WHAT IS REQUIRED:
Among the entries, how many lines carry the string "EmployeeService"? Give the number and nothing else.

╭──

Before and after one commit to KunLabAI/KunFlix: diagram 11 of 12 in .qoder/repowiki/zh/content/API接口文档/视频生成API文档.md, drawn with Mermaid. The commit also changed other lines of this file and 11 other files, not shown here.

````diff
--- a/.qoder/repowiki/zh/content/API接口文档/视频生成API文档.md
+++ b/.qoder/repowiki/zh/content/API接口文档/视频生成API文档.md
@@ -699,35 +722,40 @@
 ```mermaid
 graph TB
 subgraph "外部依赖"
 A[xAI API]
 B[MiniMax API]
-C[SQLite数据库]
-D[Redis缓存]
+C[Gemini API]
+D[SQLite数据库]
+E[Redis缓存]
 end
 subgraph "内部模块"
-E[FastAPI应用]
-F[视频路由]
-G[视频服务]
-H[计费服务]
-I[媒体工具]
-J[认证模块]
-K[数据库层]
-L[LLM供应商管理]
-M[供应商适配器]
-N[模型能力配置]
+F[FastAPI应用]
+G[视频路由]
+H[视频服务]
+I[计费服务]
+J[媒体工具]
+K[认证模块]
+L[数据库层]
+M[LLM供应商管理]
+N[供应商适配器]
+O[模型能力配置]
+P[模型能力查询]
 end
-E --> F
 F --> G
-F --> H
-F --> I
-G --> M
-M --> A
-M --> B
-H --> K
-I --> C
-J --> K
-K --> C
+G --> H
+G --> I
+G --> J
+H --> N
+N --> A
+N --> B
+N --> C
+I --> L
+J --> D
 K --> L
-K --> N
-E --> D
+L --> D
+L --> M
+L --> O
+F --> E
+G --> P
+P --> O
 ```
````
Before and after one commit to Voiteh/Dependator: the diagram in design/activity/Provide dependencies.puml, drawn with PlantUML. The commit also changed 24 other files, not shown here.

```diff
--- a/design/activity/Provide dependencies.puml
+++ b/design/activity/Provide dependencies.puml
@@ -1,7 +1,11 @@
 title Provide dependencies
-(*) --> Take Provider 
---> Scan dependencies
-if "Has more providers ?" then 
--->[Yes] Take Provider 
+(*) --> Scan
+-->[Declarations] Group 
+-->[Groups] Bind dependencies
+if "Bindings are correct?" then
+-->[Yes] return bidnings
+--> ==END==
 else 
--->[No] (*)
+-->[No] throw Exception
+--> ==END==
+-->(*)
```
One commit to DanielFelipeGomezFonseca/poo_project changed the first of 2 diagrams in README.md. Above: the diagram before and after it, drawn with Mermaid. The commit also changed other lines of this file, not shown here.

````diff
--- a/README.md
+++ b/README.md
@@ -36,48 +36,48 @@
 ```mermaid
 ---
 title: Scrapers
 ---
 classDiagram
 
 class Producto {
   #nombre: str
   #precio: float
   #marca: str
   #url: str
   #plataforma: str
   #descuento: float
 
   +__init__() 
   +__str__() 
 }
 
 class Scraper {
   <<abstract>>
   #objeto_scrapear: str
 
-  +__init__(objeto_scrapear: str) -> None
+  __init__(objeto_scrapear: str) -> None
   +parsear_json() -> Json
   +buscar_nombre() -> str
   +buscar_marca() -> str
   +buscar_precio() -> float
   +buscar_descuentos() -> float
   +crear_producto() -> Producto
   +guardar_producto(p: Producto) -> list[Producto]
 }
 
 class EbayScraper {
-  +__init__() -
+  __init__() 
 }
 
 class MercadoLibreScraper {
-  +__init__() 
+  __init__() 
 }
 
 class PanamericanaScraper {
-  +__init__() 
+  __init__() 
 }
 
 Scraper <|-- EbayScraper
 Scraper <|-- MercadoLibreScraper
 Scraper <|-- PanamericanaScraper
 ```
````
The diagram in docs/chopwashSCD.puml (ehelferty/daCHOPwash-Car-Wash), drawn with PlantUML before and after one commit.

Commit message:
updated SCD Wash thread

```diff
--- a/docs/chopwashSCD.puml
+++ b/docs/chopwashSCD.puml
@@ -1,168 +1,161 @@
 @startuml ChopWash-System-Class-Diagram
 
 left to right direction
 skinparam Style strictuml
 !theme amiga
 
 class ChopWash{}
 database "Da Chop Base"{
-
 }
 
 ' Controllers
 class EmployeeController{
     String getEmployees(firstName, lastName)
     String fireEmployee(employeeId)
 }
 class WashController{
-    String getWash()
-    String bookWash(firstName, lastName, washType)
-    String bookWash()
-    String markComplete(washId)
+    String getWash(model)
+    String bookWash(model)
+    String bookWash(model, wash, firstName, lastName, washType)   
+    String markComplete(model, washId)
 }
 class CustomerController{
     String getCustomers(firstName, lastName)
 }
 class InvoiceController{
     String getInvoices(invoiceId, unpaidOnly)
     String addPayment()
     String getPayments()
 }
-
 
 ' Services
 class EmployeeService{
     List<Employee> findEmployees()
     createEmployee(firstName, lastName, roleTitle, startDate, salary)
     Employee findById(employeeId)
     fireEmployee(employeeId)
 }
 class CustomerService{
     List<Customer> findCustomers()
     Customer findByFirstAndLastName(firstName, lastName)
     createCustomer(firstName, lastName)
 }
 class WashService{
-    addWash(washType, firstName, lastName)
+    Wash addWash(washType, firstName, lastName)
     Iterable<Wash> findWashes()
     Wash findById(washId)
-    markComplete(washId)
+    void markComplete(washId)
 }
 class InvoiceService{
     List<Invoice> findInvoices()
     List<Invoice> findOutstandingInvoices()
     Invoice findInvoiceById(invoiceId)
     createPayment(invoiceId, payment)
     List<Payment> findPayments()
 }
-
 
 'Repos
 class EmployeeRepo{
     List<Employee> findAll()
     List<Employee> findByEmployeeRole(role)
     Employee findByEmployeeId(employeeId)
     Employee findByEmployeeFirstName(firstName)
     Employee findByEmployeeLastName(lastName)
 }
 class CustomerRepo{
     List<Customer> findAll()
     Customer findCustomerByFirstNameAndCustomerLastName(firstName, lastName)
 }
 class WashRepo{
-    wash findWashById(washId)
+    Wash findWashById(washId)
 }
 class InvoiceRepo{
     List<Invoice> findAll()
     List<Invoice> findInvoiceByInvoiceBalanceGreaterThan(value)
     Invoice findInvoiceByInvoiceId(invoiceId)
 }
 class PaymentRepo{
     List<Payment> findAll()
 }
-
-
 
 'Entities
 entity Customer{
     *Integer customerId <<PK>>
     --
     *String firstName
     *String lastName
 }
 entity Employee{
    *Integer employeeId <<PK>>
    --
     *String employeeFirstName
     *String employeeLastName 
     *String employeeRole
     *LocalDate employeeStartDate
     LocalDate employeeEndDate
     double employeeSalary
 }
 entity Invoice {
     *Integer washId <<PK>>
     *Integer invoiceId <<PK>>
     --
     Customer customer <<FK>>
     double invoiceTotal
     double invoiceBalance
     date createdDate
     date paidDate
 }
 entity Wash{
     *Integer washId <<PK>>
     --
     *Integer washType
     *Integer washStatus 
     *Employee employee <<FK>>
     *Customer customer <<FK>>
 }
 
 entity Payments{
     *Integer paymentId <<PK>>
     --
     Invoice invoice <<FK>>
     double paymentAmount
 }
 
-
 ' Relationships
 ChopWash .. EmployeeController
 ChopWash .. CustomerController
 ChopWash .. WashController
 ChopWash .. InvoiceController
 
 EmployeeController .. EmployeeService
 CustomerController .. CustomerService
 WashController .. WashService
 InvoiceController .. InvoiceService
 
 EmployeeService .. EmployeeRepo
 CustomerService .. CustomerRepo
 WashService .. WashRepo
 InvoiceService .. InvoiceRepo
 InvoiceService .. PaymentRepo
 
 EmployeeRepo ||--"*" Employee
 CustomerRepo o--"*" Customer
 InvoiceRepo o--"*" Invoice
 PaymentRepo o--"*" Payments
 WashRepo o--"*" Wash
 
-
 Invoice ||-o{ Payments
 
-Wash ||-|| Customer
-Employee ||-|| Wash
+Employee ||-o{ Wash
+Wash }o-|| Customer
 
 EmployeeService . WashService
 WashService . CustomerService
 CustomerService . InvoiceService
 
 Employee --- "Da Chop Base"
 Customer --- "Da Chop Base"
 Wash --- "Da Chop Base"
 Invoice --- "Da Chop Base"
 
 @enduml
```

╰──

EXERCISE RESULT:
4